Earth system models track all forms of water and its movement through atmosphere, land and ocean systems. However, the significant effect of reservoirs on the amount of freshwater evaporated into the atmosphere and flowing to the oceans has been neglected. Existing water management models take either an expansive global view that can miss important details or narrow in on specific water reservoirs and lose critical trends across regions and time periods. Filling the gap between the two approaches, scientists at Pacific Northwest National Laboratory designed a water management model that can provide input to an Earth system model by drawing its water data at the regional level.


The study team chose Washington State’s Columbia River Regulation System as an example because of the area’s many dams and reservoirs for generating electricity, irrigation, managing water flow, and serving as municipal water sources. The scientists first developed their new model apart from any Earth system model to ensure it was accurate on its own. It combines generic release and storage targets adjusted for each reservoir.  They then coupled it to a river transport model and added irrigation demand and other types of water use measured by the U.S. Geological Survey. The team validated the model’s realistic representation of reservoir operations by showing that measurements taken in the field closely matched the predictions made by their model.

Their results showed promise for accurately simulating the regulated flow of water and withdrawal activities at the regional scale. The resulting model can be used to determine the impacts of water use and water management on regional and global climate and improve understanding of the mutual constraints between energy and water production and use.


It’s much more than a drop in the bucket. Globally, as much as 15 percent of freshwater is withdrawn for drinking, growing food, producing power and other human activities. Failing to accurately depict these impacts on the water cycle affects the results from Earth system models, which are used to predict climate change and inform resource management and policy decisions. The team’s approach simulates reservoir operations such as flood control, irrigation and water supply using release and storage information for each individual reservoir with a focus on long-term water flow and demand.

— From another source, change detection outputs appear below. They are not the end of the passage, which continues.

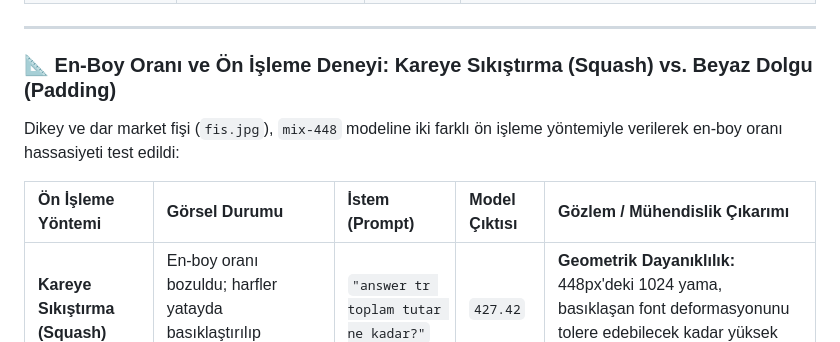
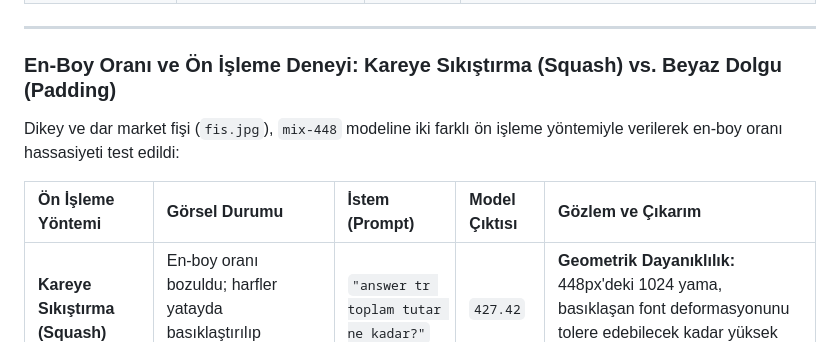
Before and after one commit to Sevval12345/paligemma2-analysis-and-experiments, a Markdown page: README.md, the part around the change. Rendered like a GitHub page.

Commit message:
update
Updated section titles and improved clarity in the observations and deductions.

```diff
--- a/README.md
+++ b/README.md
@@ -57,11 +57,11 @@ Bu repo Google DeepMind tarafından yayımlanan **PaliGemma 2** (*A Versatile Fa
 | **Market Fişi** (`fis.jpg`) | `prompt = "answer tr toplam tutar ne kadar?"` | Başarılı | `427.42`<br>224px'deki KDV satırına kayma sorunu çözüldü; model fişin en altındaki gerçek dip toplam tutarını kuruşu kuruşuna tespit etti. |
 
 ---
-### 📐 En-Boy Oranı ve Ön İşleme Deneyi: Kareye Sıkıştırma (Squash) vs. Beyaz Dolgu (Padding)
+### En-Boy Oranı ve Ön İşleme Deneyi: Kareye Sıkıştırma (Squash) vs. Beyaz Dolgu (Padding)
 
 Dikey ve dar market fişi (`fis.jpg`), `mix-448` modeline iki farklı ön işleme yöntemiyle verilerek en-boy oranı hassasiyeti test edildi:
 
-| Ön İşleme Yöntemi | Görsel Durumu | İstem (Prompt) | Model Çıktısı | Gözlem / Mühendislik Çıkarımı |
+| Ön İşleme Yöntemi | Görsel Durumu | İstem (Prompt) | Model Çıktısı | Gözlem ve Çıkarım |
 | :--- | :--- | :--- | :--- | :--- |
 | **Kareye Sıkıştırma (Squash)** | En-boy oranı bozuldu; harfler yatayda basıklaştırılıp uzatıldı. | `"answer tr toplam tutar ne kadar?"` | `427.42` | **Geometrik Dayanıklılık:** 448px'deki 1024 yama, basıklaşan font deformasyonunu tolere edebilecek kadar yüksek temsil kapasitesi sundu. |
 | **Beyaz Dolgu (Letterbox Padding)** | Orijinal oran korundu; sağ ve soldaki boşluklar beyaz piksellerle dolduruldu. | `"answer tr toplam tutar ne kadar?"` | `427.42` | **Kaynak İsrafı:** Karakter yapısı doğal kaldı ve sonuç doğru çıktı; ancak 1024 yamanın yaklaşık yarısı anlamsız beyaz arka planı işlemeye harcandı. |
```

“Water integrates many processes in both the natural and human components of the Earth system,” said Dr. Nathalie Voisin, the PNNL hydrologist who led the team. “Earth system models must accurately represent all branches of the hydrologic cycle—atmosphere, land, ocean, and human systems—including water and energy management, and socioeconomics.”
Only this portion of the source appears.